Check out some universal guidelines below, and schedule a consultation to meet with one of our providers.
The time frame when wisdom teeth typically pop up is actually indicated by their nickname. These teeth are technically known as third molars, but the “wisdom teeth” moniker was applied because the teeth erupt between the ages of 17-21 for most patients. This is because we theoretically get wiser at this point in our lives, although that varies from person to person!
Wisdom teeth erupt after the body has mostly finished its development. Suddenly having new teeth at the back of your mouth can come as an unpleasant surprise – especially if your other teeth are already crowded. This is one reason why dentists typically recommend that patients take a preventive approach to their wisdom teeth. Teenagers should have x-rays taken so that they can get an idea of whether their third molars could be an issue.
Of course, this isn’t always what ends up happening. Whether due to missed exams or financial concerns, some teens don’t have wisdom teeth removed although they could become a problem in the future. If you’re an adult that still possesses their wisdom teeth, don’t stress – and keep reading. There are still options available to you.
Once wisdom teeth have erupted, extraction is typically better to schedule sooner rather than later. This is because the procedure can be less complicated at a younger age, since the teeth and jaws have not completely finished developing. Younger patients also typically heal faster.
Patients can have anywhere from 1-4 wisdom teeth – and some even have more than that. The average number is four teeth. Experts aren’t sure why the number of teeth varies from person to person – but if you need extractions, fewer means an easier time.
That said, if you didn’t get your teeth extracted in your teens, you have still have them extracted. The symptoms below will give you an idea of whether your third molars could be causing issues.
We’ve referred to “problematic” wisdom teeth a few times. This is because all wisdom teeth are not inherently bad. Depending on your jaw structure and tooth alignment, your wisdom teeth might be completely fine and not cause any issues with your other teeth or your oral health. But third molars are commonly the sources of larger dental problems – more on that in a moment.
If you have your wisdom teeth and aren’t sure if they’re going to be an issue, check for the symptoms below. Third molars are difficult to examine at home because they’re in the back of your mouth, and yours may not be fully erupted. Use a flashlight or your cell phone flashlight to light the back of your mouth so that you can do a scan for some of the visual symptoms.
All of your molars are prone to more dental problems than the other teeth in your mouth – for a few reasons. One, their surfaces tend to have more cracks and fissures than your incisors, which create welcome spaces for decay. Two, they’re harder to clean when you’re brushing and flossing because you have to strain to reach the back of your mouth. If your wisdom teeth have only partially erupted (only partly visible in the mouth), your gums also make it tougher for you to clean them thoroughly.

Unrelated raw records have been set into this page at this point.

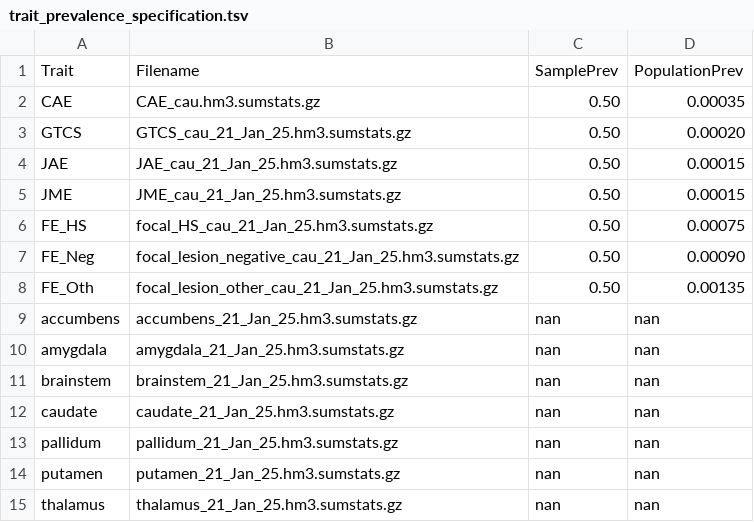
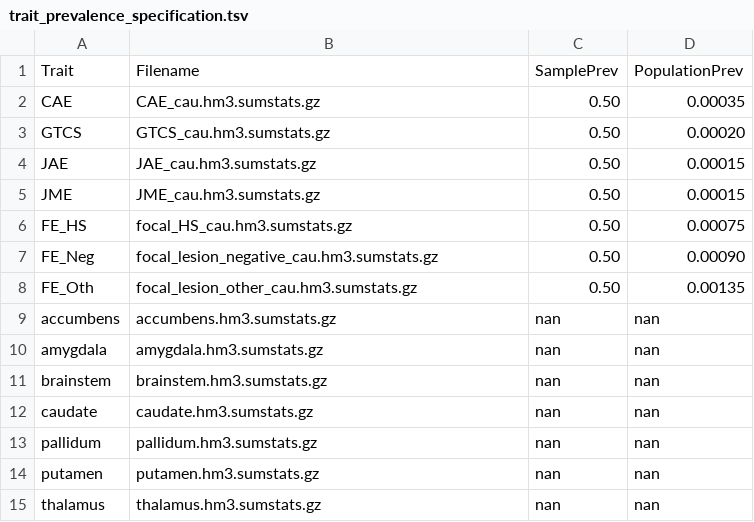
Before and after one commit to jcbsar/PhD-Thesis_Code, a TSV file: Chapter_03_Genomic_SEM/01_standalone_LDSC/config/trait_prevalence_specification.tsv, drawn as a sheet.

Commit message:
Update trait prevalence specification with new filenames

```diff
--- a/Chapter_03_Genomic_SEM/01_standalone_LDSC/config/trait_prevalence_specification.tsv
+++ b/Chapter_03_Genomic_SEM/01_standalone_LDSC/config/trait_prevalence_specification.tsv
@@ -2,14 +2,14 @@ Trait	Filename	SamplePrev	PopulationPrev
 CAE	CAE_cau.hm3.sumstats.gz	0.50	0.00035
-GTCS	GTCS_cau_21_Jan_25.hm3.sumstats.gz	0.50	0.00020
-JAE	JAE_cau_21_Jan_25.hm3.sumstats.gz	0.50	0.00015
-JME	JME_cau_21_Jan_25.hm3.sumstats.gz	0.50	0.00015
-FE_HS	focal_HS_cau_21_Jan_25.hm3.sumstats.gz	0.50	0.00075
-FE_Neg	focal_lesion_negative_cau_21_Jan_25.hm3.sumstats.gz	0.50	0.00090
-FE_Oth	focal_lesion_other_cau_21_Jan_25.hm3.sumstats.gz	0.50	0.00135
-accumbens	accumbens_21_Jan_25.hm3.sumstats.gz	nan	nan
-amygdala	amygdala_21_Jan_25.hm3.sumstats.gz	nan	nan
-brainstem	brainstem_21_Jan_25.hm3.sumstats.gz	nan	nan
-caudate	caudate_21_Jan_25.hm3.sumstats.gz	nan	nan
-pallidum	pallidum_21_Jan_25.hm3.sumstats.gz	nan	nan
-putamen	putamen_21_Jan_25.hm3.sumstats.gz	nan	nan
-thalamus	thalamus_21_Jan_25.hm3.sumstats.gz	nan	nan
+GTCS	GTCS_cau.hm3.sumstats.gz	0.50	0.00020
+JAE	JAE_cau.hm3.sumstats.gz	0.50	0.00015
+JME	JME_cau.hm3.sumstats.gz	0.50	0.00015
+FE_HS	focal_HS_cau.hm3.sumstats.gz	0.50	0.00075
+FE_Neg	focal_lesion_negative_cau.hm3.sumstats.gz	0.50	0.00090
+FE_Oth	focal_lesion_other_cau.hm3.sumstats.gz	0.50	0.00135
+accumbens	accumbens.hm3.sumstats.gz	nan	nan
+amygdala	amygdala.hm3.sumstats.gz	nan	nan
+brainstem	brainstem.hm3.sumstats.gz	nan	nan
+caudate	caudate.hm3.sumstats.gz	nan	nan
+pallidum	pallidum.hm3.sumstats.gz	nan	nan
+putamen	putamen.hm3.sumstats.gz	nan	nan
+thalamus	thalamus.hm3.sumstats.gz	nan	nan
```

Another issue is that our jaws have evolved past our wisdom teeth – but the teeth still remain. The human jaw has shrunk in size over centuries, but many of us are still growing full sets of third molars. Because there’s no longer enough room in the jaw, those teeth can become easily impacted, blocked by adjacent teeth, or stuck in the gums. When third molars continue to erupt in spite of insufficient space, they can press against adjacent teeth and disrupt your bite.
Wisdom teeth may also erupt at unhealthy angles, being angled toward the second molars, back of the mouth, at a right angle to adjacent teeth, or correctly (straight up and down) but stay trapped in the jaw.
If your wisdom teeth are problematic, they may eventually cause
If you think your wisdom teeth could use professional attention, schedule a consultation today.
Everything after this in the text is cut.